Start of Available records

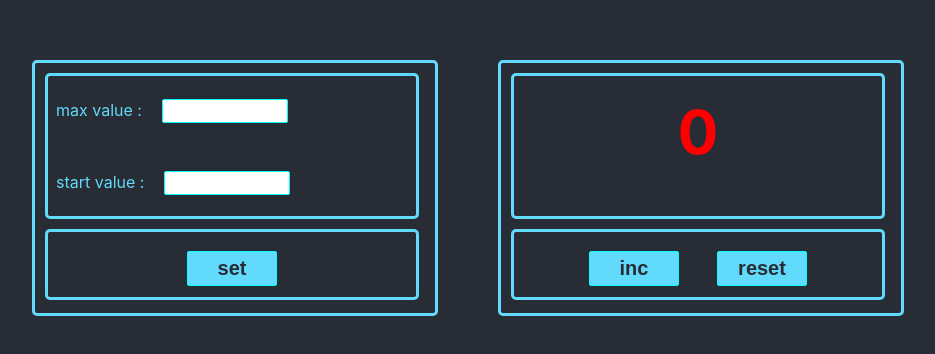
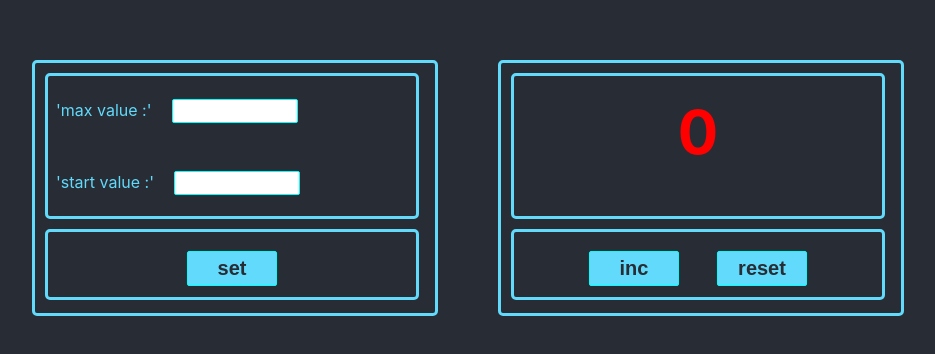
Before and after one commit to RamanSlinka/Counter_secondTest, a React (Create React App) app: page / in a window 1280 px wide. Shown: the part 212-566 px from the top of the page, without its empty margins (172-1107 px from the left). Built offline with nearby package versions, Linux system fonts and the light colour scheme.

Commit message:
remade  component

```diff
--- a/src/App.css
+++ b/src/App.css
@@ -46,7 +46,7 @@
     font-size: 20px;
     text-align: center;
 }
- .row input-incorrect-value{
+ .row .input-incorrect-value{
      outline: none;
      height: 20px;
      width: 120px;
@@ -78,6 +78,9 @@ button {
     font-weight: bold;
 
 }
+button:disabled {
+    background-color: red;
+}
 
 h2 {
     text-align: center;
--- a/src/App.tsx
+++ b/src/App.tsx
@@ -1,28 +1,31 @@
-import React, {ChangeEventHandler, useState} from 'react';
+import React, {ChangeEvent, ChangeEventHandler, useState} from 'react';
 
 import './App.css';
 import {Counter} from "./Counter";
 import {CounterSetting} from "./CounterSetting";
 
 function App() {
-    let [value, setValue] = useState(0)                     // значение передаваемое на экран счётчика
-    let [maxValue, setMaxValue] = useState(0)            // значения макс. (input1)
-    let [startValue, setStartValue] = useState(0)            // значения стартовые (input2)
+    let [value, setValue] = useState<number>(0)                     // значение передаваемое на экран счётчика
+    let [maxValue, setMaxValue] = useState<number>(0)            // значения макс. (input1)
+    let [startValue, setStartValue] = useState<number>(0)            // значения стартовые (input2)
 
 
     const increment = () => {
-         startValue = value;
+        value =  startValue
         setValue(value + 1)                     // как выводить сообщение:  enter values and press 'set' ?
-        if ((value < 0) || (maxValue === startValue)) {
-            return 'Incorrect value !'
-        }
+
     }
 
     const resetValue = () => {
         setValue(0)
     }
 
-    const setToLocalStorageHandler = () => {
+    let valueInputMax = maxValue;
+    console.log(valueInputMax)
+    let valueInputStart = startValue;
+    console.log(valueInputStart)
+
+    /*   const setToLocalStorageHandler = () => {
            localStorage.setItem('convertValue', JSON.stringify(startValue))
            getFormLocalStorage()                            // как реализовать одной 'set' кнопкой  getSt. и setSt. ?
        }
@@ -31,14 +34,10 @@ function App() {
            let valueAsString = localStorage.getItem('convertValue')
            if (valueAsString) {
                let newValue = JSON.parse(valueAsString)
-            setValue(newValue)
+               setStartValue(newValue)
            }
        }
-    let getMaxValueFromInput = (e: ChangeEventHandler<HTMLInputElement>) =>
-        setMaxValue(e.currentTarget.value)
-
-    let getStartValueFromInput = (e: ChangeEventHandler<HTMLInputElement>) =>
-        setStartValue(e.currentTarget.value)
+   */
 
 
     return (
@@ -46,9 +45,9 @@ function App() {
             <CounterSetting value={value}
                             maxValue={maxValue}
                             startValue={startValue}
-                            getMaxValueFromInput={getMaxValueFromInput}
-                            getStartValueFromInput={getStartValueFromInput}
-                            setToLocalStorageHandler={setToLocalStorageHandler}/>
+                            setMaxValue={setMaxValue}
+                            setStartValue={setStartValue}
+                /* setToLocalStorageHandler={setToLocalStorageHandler}*//>
             <Counter value={value}
                      maxValue={maxValue}
                      increment={increment}
--- a/src/Button.tsx
+++ b/src/Button.tsx
@@ -1,4 +1,5 @@
 import React from "react";
+import './App.css'
 
 type ButtonPropsType = {
     title: string
@@ -8,7 +9,7 @@ type ButtonPropsType = {
 
 export function Button(props: ButtonPropsType) {
     return (
-        <button onClick={props.onClick}
+        <button onClick={props.onClick} className='button'
                 disabled={props.disabled}>{props.title}</button>
     )
 }
--- a/src/Counter.tsx
+++ b/src/Counter.tsx
@@ -16,9 +16,8 @@ export function Counter(props: CounterPropsType) {
                 <h2 className={props.value === props.maxValue ? 'red' : ''}>{props.value}</h2>
             </div>
             <div className={'button-field'}>
-                <Button title={'inc'} onClick={props.increment} disabled={props.value === props.maxValue} />
-                <Button title={'reset'}  onClick={props.resetValue} disabled={props.value < props.maxValue}/>
-
+                <Button title={'inc'} onClick={props.increment} disabled={false}/*disabled={props.value === props.maxValue}*/ />
+                <Button title={'reset'}  onClick={props.resetValue} disabled={false}/>
             </div>
         </div>
     )
--- a/src/CounterSetting.tsx
+++ b/src/CounterSetting.tsx
@@ -1,30 +1,55 @@
-import React from "react";
+import React, {ChangeEvent} from "react";
 import {Button} from "./Button";
-import {SettingField} from "./SettingField";
 
 type CounterSettingPropsType = {
-    setToLocalStorageHandler: () => void
+    /* setToLocalStorageHandler: () => void*/
     value: number
     maxValue: number
     startValue: number
-    getMaxValueFromInput:()=> void
-    getStartValueFromInput: () => void
+    setStartValue: (value: number) => void
+    setMaxValue: (value: number) => void
 }
 
 export function CounterSetting(props: CounterSettingPropsType) {
+    let changeStartInput = (e: ChangeEvent<HTMLInputElement>) => {
+        props.setStartValue(+e.currentTarget.value)
+    }
+
+    let changeMaxInput2 = (e: ChangeEvent<HTMLInputElement>) => {
+        props.setStartValue(+e.currentTarget.value)
+    }
+
+
     return (
         <div className={'container'}>
             <div className={'setting-field'}>
-                <SettingField paragraph={'max value :'}
-                              maxValue={props.maxValue}
-                              getValueInput={props.getMaxValueFromInput}/>
-                <SettingField paragraph={'start value :'}
-                              maxValue={props.maxValue}
-                              getValueInput={props.getStartValueFromInput}/>
+                <div className={'row'}>
+                    <p>'max value :' </p>
+                    <input
+                        // className={((props.maxValue === props.startValue) || (props.maxValue < 0)) ? 'input-incorrect-value' : ''}
+                        type="number"
+                        /*value={props.maxValue}*/
+                        onChange={changeMaxInput2}/>
+                </div>
+                <div className={'row'}>
+                    <p>'start value :' </p>
+                    <input
+                        // className={((props.maxValue === props.startValue) || (props.maxValue < 0)) ? 'input-incorrect-value' : ''}
+                        type="number"
+                        /*value={props.startValue}*/
+                        onChange={changeStartInput}
+                        />
+                </div>
+
+
             </div>
             <div className={'button-field'}>
-                <Button title={'set'} onClick={props.setToLocalStorageHandler}
-                        disabled={props.value === 5}/>
+                <Button title={'set'}
+                        onClick={() => {
+                        }}
+                        disabled={false}
+                    /* onClick={props.setToLocalStorageHandler}*/
+                    /*disabled={((props.maxValue < 0) && (props.startValue === props.maxValue))}*//>
             </div>
         </div>
     )
--- a/src/SettingField.tsx
+++ /dev/null
@@ -1,23 +0,0 @@
-import React from "react";
-
-
-type SettingFieldPropsType = {
-    paragraph: string
-    getValueInput: () => void
-    maxValue: number
-    startValue: number
-}
-
-export function SettingField(props: SettingFieldPropsType) {
-
-    /*   let inputValue = (e:ChangeEventHandler<HTMLInputElement>)=>{ e.currentTarget.value}*/
-    return (
-        <div className={'row'}>
-            <p>{props.paragraph} </p>
-            <input className=
-                       {((props.maxValue === props.startValue) || (props.maxValue < 0)) ? 'input-incorrect-value' : ''}
-                   type="number"
-                   onChange={props.getValueInput}/>
-        </div>
-    )
-}
```
Lines whose indentation alone changed are shown as unchanged.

End of Available records

• **Aim of the task**: For this exercise, retype the data above exactly and skip every image.

• **Answer section**:
Before and after one commit to RamanSlinka/Counter_secondTest, a React (Create React App) app: page / in a window 1280 px wide. Shown: the part 212-566 px from the top of the page, without its empty margins (172-1107 px from the left). Built offline with nearby package versions, Linux system fonts and the light colour scheme.

Commit message:
remade  component

```diff
--- a/src/App.css
+++ b/src/App.css
@@ -46,7 +46,7 @@
     font-size: 20px;
     text-align: center;
 }
- .row input-incorrect-value{
+ .row .input-incorrect-value{
      outline: none;
      height: 20px;
      width: 120px;
@@ -78,6 +78,9 @@ button {
     font-weight: bold;
 
 }
+button:disabled {
+    background-color: red;
+}
 
 h2 {
     text-align: center;
--- a/src/App.tsx
+++ b/src/App.tsx
@@ -1,28 +1,31 @@
-import React, {ChangeEventHandler, useState} from 'react';
+import React, {ChangeEvent, ChangeEventHandler, useState} from 'react';
 
 import './App.css';
 import {Counter} from "./Counter";
 import {CounterSetting} from "./CounterSetting";
 
 function App() {
-    let [value, setValue] = useState(0)                     // значение передаваемое на экран счётчика
-    let [maxValue, setMaxValue] = useState(0)            // значения макс. (input1)
-    let [startValue, setStartValue] = useState(0)            // значения стартовые (input2)
+    let [value, setValue] = useState<number>(0)                     // значение передаваемое на экран счётчика
+    let [maxValue, setMaxValue] = useState<number>(0)            // значения макс. (input1)
+    let [startValue, setStartValue] = useState<number>(0)            // значения стартовые (input2)
 
 
     const increment = () => {
-         startValue = value;
+        value =  startValue
         setValue(value + 1)                     // как выводить сообщение:  enter values and press 'set' ?
-        if ((value < 0) || (maxValue === startValue)) {
-            return 'Incorrect value !'
-        }
+
     }
 
     const resetValue = () => {
         setValue(0)
     }
 
-    const setToLocalStorageHandler = () => {
+    let valueInputMax = maxValue;
+    console.log(valueInputMax)
+    let valueInputStart = startValue;
+    console.log(valueInputStart)
+
+    /*   const setToLocalStorageHandler = () => {
            localStorage.setItem('convertValue', JSON.stringify(startValue))
            getFormLocalStorage()                            // как реализовать одной 'set' кнопкой  getSt. и setSt. ?
        }
@@ -31,14 +34,10 @@ function App() {
            let valueAsString = localStorage.getItem('convertValue')
            if (valueAsString) {
                let newValue = JSON.parse(valueAsString)
-            setValue(newValue)
+               setStartValue(newValue)
            }
        }
-    let getMaxValueFromInput = (e: ChangeEventHandler<HTMLInputElement>) =>
-        setMaxValue(e.currentTarget.value)
-
-    let getStartValueFromInput = (e: ChangeEventHandler<HTMLInputElement>) =>
-        setStartValue(e.currentTarget.value)
+   */
 
 
     return (
@@ -46,9 +45,9 @@ function App() {
             <CounterSetting value={value}
                             maxValue={maxValue}
                             startValue={startValue}
-                            getMaxValueFromInput={getMaxValueFromInput}
-                            getStartValueFromInput={getStartValueFromInput}
-                            setToLocalStorageHandler={setToLocalStorageHandler}/>
+                            setMaxValue={setMaxValue}
+                            setStartValue={setStartValue}
+                /* setToLocalStorageHandler={setToLocalStorageHandler}*//>
             <Counter value={value}
                      maxValue={maxValue}
                      increment={increment}
--- a/src/Button.tsx
+++ b/src/Button.tsx
@@ -1,4 +1,5 @@
 import React from "react";
+import './App.css'
 
 type ButtonPropsType = {
     title: string
@@ -8,7 +9,7 @@ type ButtonPropsType = {
 
 export function Button(props: ButtonPropsType) {
     return (
-        <button onClick={props.onClick}
+        <button onClick={props.onClick} className='button'
                 disabled={props.disabled}>{props.title}</button>
     )
 }
--- a/src/Counter.tsx
+++ b/src/Counter.tsx
@@ -16,9 +16,8 @@ export function Counter(props: CounterPropsType) {
                 <h2 className={props.value === props.maxValue ? 'red' : ''}>{props.value}</h2>
             </div>
             <div className={'button-field'}>
-                <Button title={'inc'} onClick={props.increment} disabled={props.value === props.maxValue} />
-                <Button title={'reset'}  onClick={props.resetValue} disabled={props.value < props.maxValue}/>
-
+                <Button title={'inc'} onClick={props.increment} disabled={false}/*disabled={props.value === props.maxValue}*/ />
+                <Button title={'reset'}  onClick={props.resetValue} disabled={false}/>
             </div>
         </div>
     )
--- a/src/CounterSetting.tsx
+++ b/src/CounterSetting.tsx
@@ -1,30 +1,55 @@
-import React from "react";
+import React, {ChangeEvent} from "react";
 import {Button} from "./Button";
-import {SettingField} from "./SettingField";
 
 type CounterSettingPropsType = {
-    setToLocalStorageHandler: () => void
+    /* setToLocalStorageHandler: () => void*/
     value: number
     maxValue: number
     startValue: number
-    getMaxValueFromInput:()=> void
-    getStartValueFromInput: () => void
+    setStartValue: (value: number) => void
+    setMaxValue: (value: number) => void
 }
 
 export function CounterSetting(props: CounterSettingPropsType) {
+    let changeStartInput = (e: ChangeEvent<HTMLInputElement>) => {
+        props.setStartValue(+e.currentTarget.value)
+    }
+
+    let changeMaxInput2 = (e: ChangeEvent<HTMLInputElement>) => {
+        props.setStartValue(+e.currentTarget.value)
+    }
+
+
     return (
         <div className={'container'}>
             <div className={'setting-field'}>
-                <SettingField paragraph={'max value :'}
-                              maxValue={props.maxValue}
-                              getValueInput={props.getMaxValueFromInput}/>
-                <SettingField paragraph={'start value :'}
-                              maxValue={props.maxValue}
-                              getValueInput={props.getStartValueFromInput}/>
+                <div className={'row'}>
+                    <p>'max value :' </p>
+                    <input
+                        // className={((props.maxValue === props.startValue) || (props.maxValue < 0)) ? 'input-incorrect-value' : ''}
+                        type="number"
+                        /*value={props.maxValue}*/
+                        onChange={changeMaxInput2}/>
+                </div>
+                <div className={'row'}>
+                    <p>'start value :' </p>
+                    <input
+                        // className={((props.maxValue === props.startValue) || (props.maxValue < 0)) ? 'input-incorrect-value' : ''}
+                        type="number"
+                        /*value={props.startValue}*/
+                        onChange={changeStartInput}
+                        />
+                </div>
+
+
             </div>
             <div className={'button-field'}>
-                <Button title={'set'} onClick={props.setToLocalStorageHandler}
-                        disabled={props.value === 5}/>
+                <Button title={'set'}
+                        onClick={() => {
+                        }}
+                        disabled={false}
+                    /* onClick={props.setToLocalStorageHandler}*/
+                    /*disabled={((props.maxValue < 0) && (props.startValue === props.maxValue))}*//>
             </div>
         </div>
     )
--- a/src/SettingField.tsx
+++ /dev/null
@@ -1,23 +0,0 @@
-import React from "react";
-
-
-type SettingFieldPropsType = {
-    paragraph: string
-    getValueInput: () => void
-    maxValue: number
-    startValue: number
-}
-
-export function SettingField(props: SettingFieldPropsType) {
-
-    /*   let inputValue = (e:ChangeEventHandler<HTMLInputElement>)=>{ e.currentTarget.value}*/
-    return (
-        <div className={'row'}>
-            <p>{props.paragraph} </p>
-            <input className=
-                       {((props.maxValue === props.startValue) || (props.maxValue < 0)) ? 'input-incorrect-value' : ''}
-                   type="number"
-                   onChange={props.getValueInput}/>
-        </div>
-    )
-}
```
Lines whose indentation alone changed are shown as unchanged.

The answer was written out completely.